*** Block opens ***

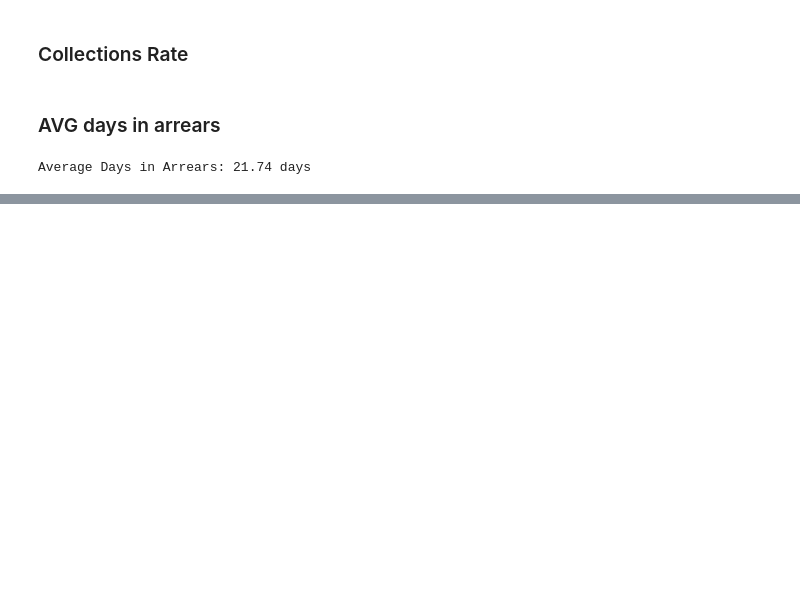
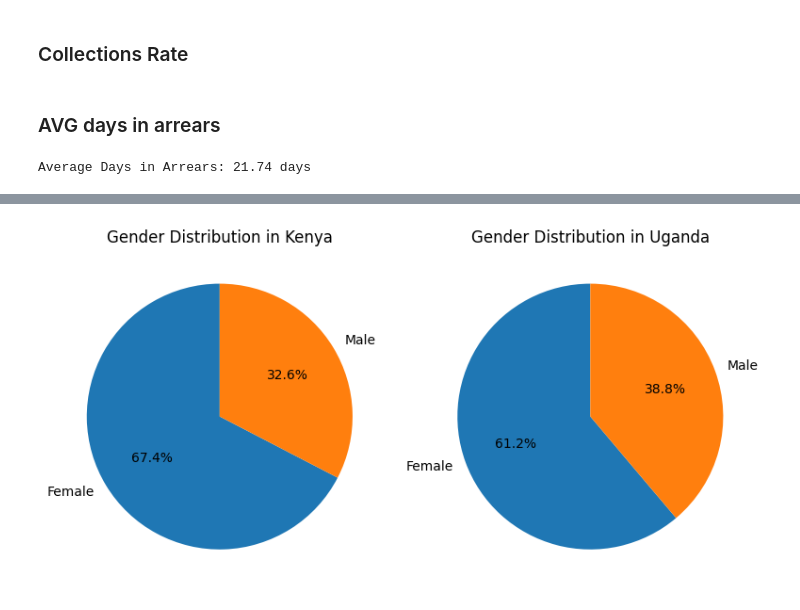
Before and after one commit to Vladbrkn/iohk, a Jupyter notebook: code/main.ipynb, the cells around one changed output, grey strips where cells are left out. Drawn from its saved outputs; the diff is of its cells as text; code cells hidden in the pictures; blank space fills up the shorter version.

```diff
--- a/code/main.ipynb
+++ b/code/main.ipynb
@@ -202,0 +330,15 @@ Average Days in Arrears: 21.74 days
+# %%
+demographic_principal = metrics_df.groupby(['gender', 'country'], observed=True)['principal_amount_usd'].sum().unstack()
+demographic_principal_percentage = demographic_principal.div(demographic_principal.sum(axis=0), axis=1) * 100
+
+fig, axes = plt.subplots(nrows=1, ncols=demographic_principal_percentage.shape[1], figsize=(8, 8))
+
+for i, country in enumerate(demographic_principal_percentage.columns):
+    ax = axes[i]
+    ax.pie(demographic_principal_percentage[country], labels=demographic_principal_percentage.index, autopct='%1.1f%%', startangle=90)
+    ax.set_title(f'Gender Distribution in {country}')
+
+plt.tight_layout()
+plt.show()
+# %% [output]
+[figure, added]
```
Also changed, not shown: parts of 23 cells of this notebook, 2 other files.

*** Block closes ***
*** Block opens ***

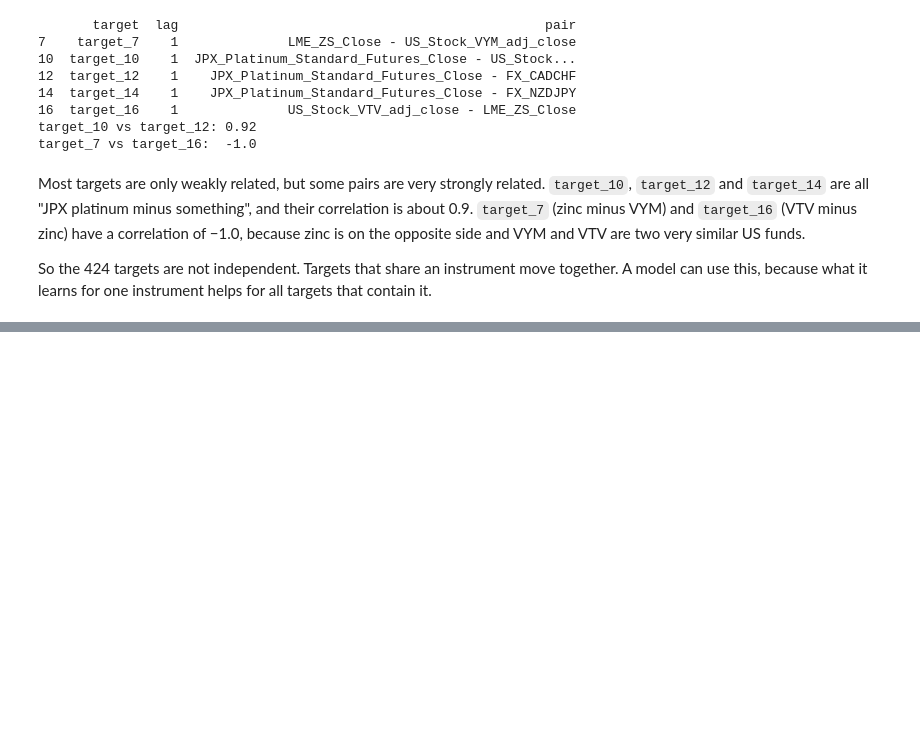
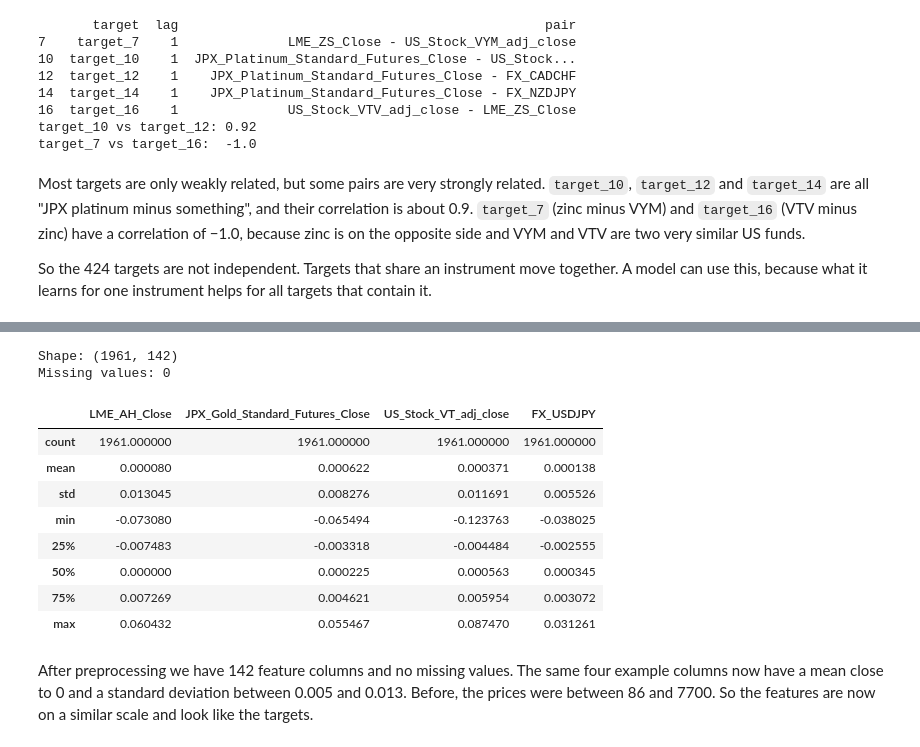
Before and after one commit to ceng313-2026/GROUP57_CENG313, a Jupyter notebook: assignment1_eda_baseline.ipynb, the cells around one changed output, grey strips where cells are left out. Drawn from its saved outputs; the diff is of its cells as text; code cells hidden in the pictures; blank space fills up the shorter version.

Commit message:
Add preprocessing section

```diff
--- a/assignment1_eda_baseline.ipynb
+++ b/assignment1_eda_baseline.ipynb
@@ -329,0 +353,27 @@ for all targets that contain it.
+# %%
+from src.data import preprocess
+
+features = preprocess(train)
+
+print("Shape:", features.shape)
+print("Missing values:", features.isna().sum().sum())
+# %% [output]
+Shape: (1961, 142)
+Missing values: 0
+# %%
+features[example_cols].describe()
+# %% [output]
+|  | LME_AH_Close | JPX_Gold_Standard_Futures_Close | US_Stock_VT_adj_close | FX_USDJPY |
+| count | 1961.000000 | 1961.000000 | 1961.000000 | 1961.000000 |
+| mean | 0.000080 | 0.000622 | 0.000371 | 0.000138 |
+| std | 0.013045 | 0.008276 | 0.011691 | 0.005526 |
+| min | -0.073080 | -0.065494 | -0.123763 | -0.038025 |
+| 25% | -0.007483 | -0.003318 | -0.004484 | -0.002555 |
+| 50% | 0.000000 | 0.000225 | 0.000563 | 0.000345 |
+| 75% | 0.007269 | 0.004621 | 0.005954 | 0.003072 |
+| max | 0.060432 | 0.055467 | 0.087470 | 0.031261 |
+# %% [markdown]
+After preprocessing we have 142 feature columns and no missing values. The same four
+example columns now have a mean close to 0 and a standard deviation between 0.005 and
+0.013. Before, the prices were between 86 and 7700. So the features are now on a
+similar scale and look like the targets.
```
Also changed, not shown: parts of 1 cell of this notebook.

*** Block closes ***
*** Block opens ***

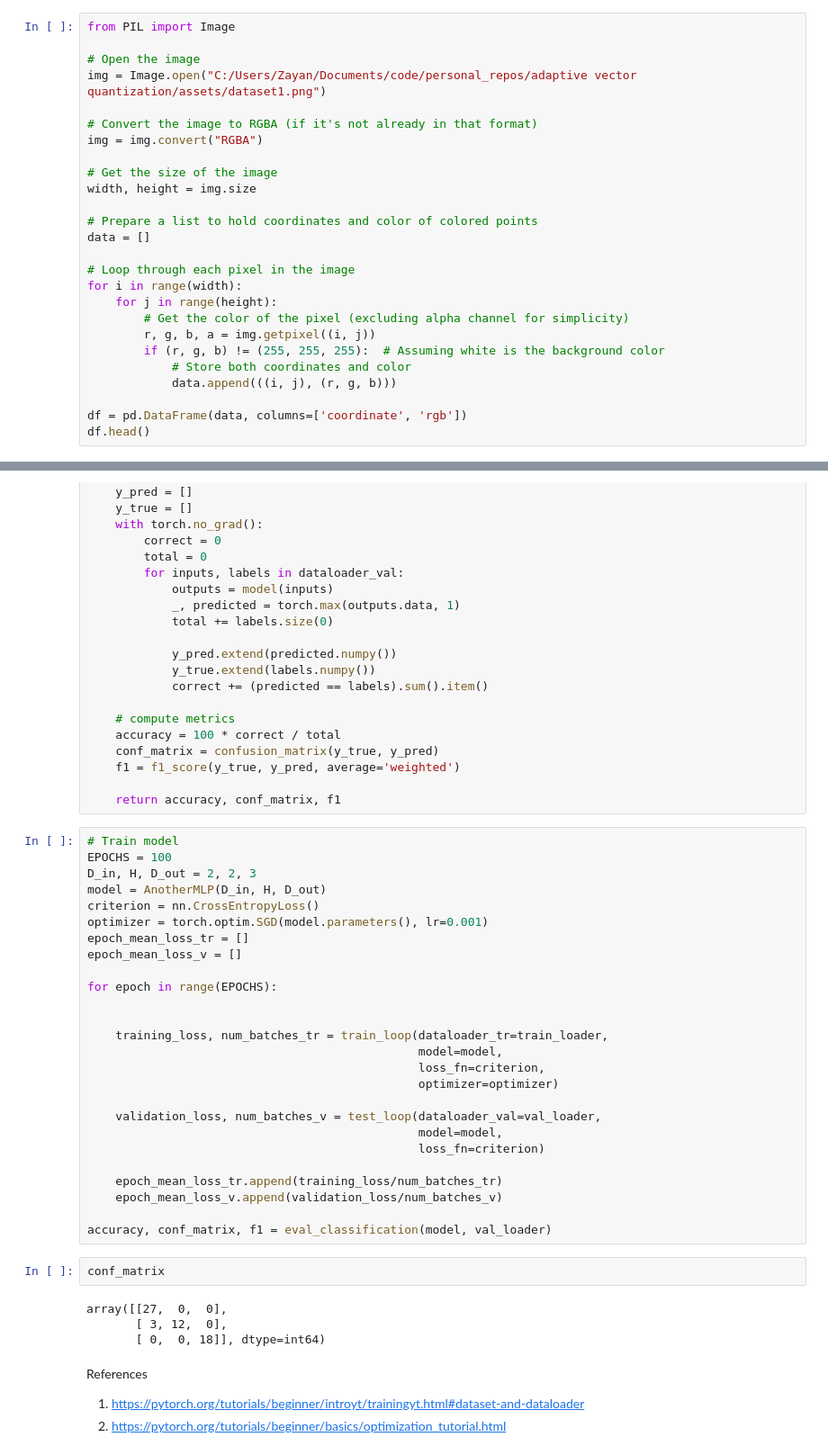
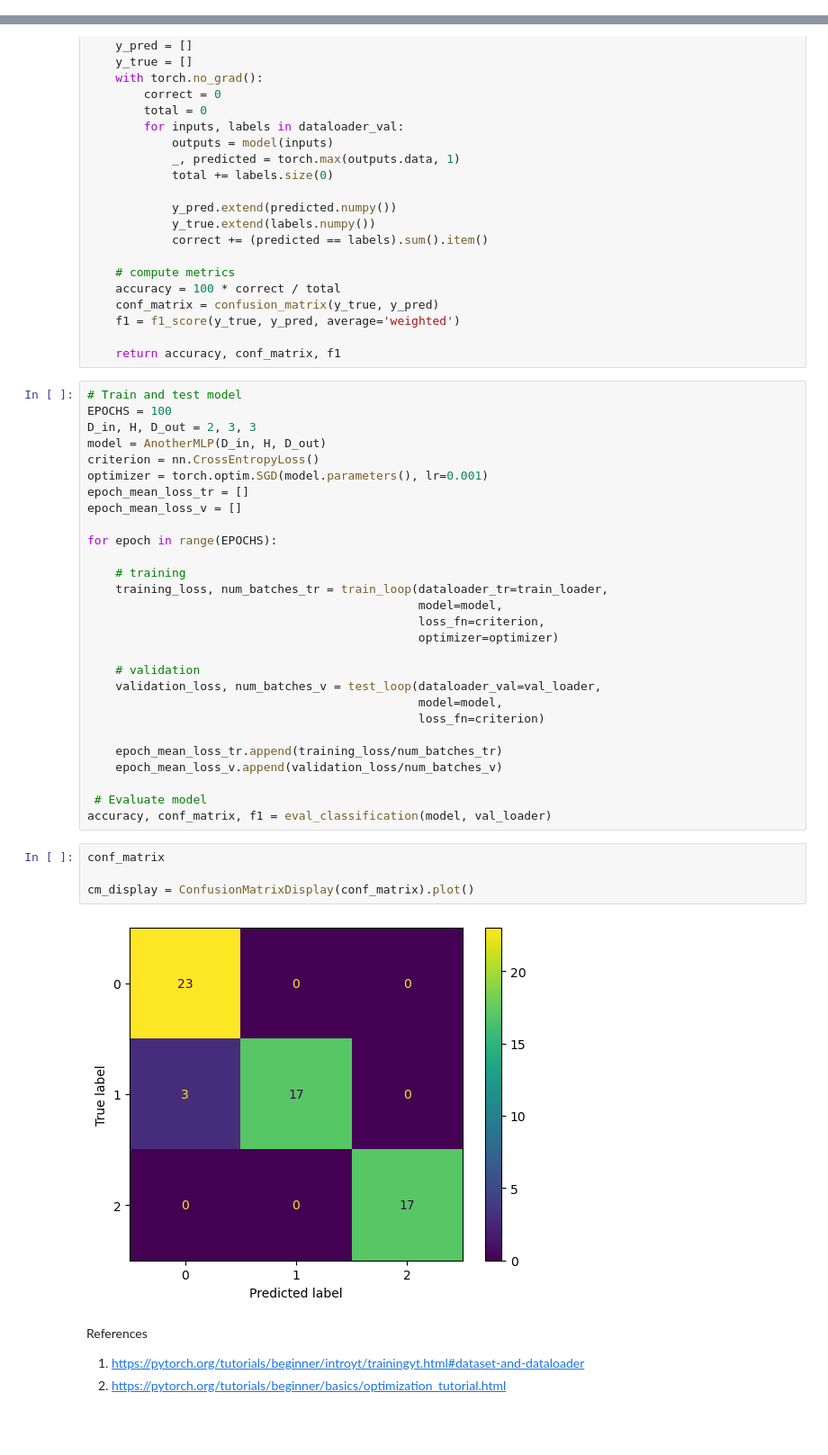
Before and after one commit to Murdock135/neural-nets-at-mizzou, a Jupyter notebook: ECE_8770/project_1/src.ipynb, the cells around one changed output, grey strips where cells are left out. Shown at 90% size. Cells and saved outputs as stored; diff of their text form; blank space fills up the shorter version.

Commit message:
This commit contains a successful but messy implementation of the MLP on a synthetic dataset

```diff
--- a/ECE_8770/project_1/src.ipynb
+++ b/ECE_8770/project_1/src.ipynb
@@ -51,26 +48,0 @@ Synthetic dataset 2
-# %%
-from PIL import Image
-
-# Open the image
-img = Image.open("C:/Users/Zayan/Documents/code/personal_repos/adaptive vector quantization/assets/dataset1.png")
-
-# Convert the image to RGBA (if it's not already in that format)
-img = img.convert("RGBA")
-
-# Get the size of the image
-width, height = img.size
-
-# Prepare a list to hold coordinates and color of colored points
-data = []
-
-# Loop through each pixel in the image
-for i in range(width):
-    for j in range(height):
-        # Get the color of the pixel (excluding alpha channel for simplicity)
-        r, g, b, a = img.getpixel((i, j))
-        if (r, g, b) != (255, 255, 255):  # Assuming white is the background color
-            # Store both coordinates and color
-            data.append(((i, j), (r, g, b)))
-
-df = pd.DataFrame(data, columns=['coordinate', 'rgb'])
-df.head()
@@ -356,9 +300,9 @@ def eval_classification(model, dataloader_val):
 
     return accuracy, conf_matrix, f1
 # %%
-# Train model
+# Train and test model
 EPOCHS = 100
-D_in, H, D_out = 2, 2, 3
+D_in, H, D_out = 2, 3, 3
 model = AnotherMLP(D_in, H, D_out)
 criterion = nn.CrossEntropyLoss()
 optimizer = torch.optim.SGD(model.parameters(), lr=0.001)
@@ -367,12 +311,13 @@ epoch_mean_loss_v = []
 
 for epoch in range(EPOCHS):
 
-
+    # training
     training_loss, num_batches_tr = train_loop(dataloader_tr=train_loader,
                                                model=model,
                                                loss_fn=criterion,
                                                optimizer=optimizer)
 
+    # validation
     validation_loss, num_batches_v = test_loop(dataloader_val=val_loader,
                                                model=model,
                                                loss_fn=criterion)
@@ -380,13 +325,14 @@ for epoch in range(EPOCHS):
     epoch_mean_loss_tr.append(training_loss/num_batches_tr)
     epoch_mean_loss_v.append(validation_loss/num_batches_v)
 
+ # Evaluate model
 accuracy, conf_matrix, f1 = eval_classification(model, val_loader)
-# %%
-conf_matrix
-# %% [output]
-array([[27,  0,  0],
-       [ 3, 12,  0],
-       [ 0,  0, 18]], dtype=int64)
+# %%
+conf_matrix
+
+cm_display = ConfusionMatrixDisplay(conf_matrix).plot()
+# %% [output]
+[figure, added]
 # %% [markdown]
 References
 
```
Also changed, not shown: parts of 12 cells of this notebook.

*** Block closes ***

What you have to do =
Answer with one number only, the count of lines in the listing that hold the word "changed".

Your solution =
6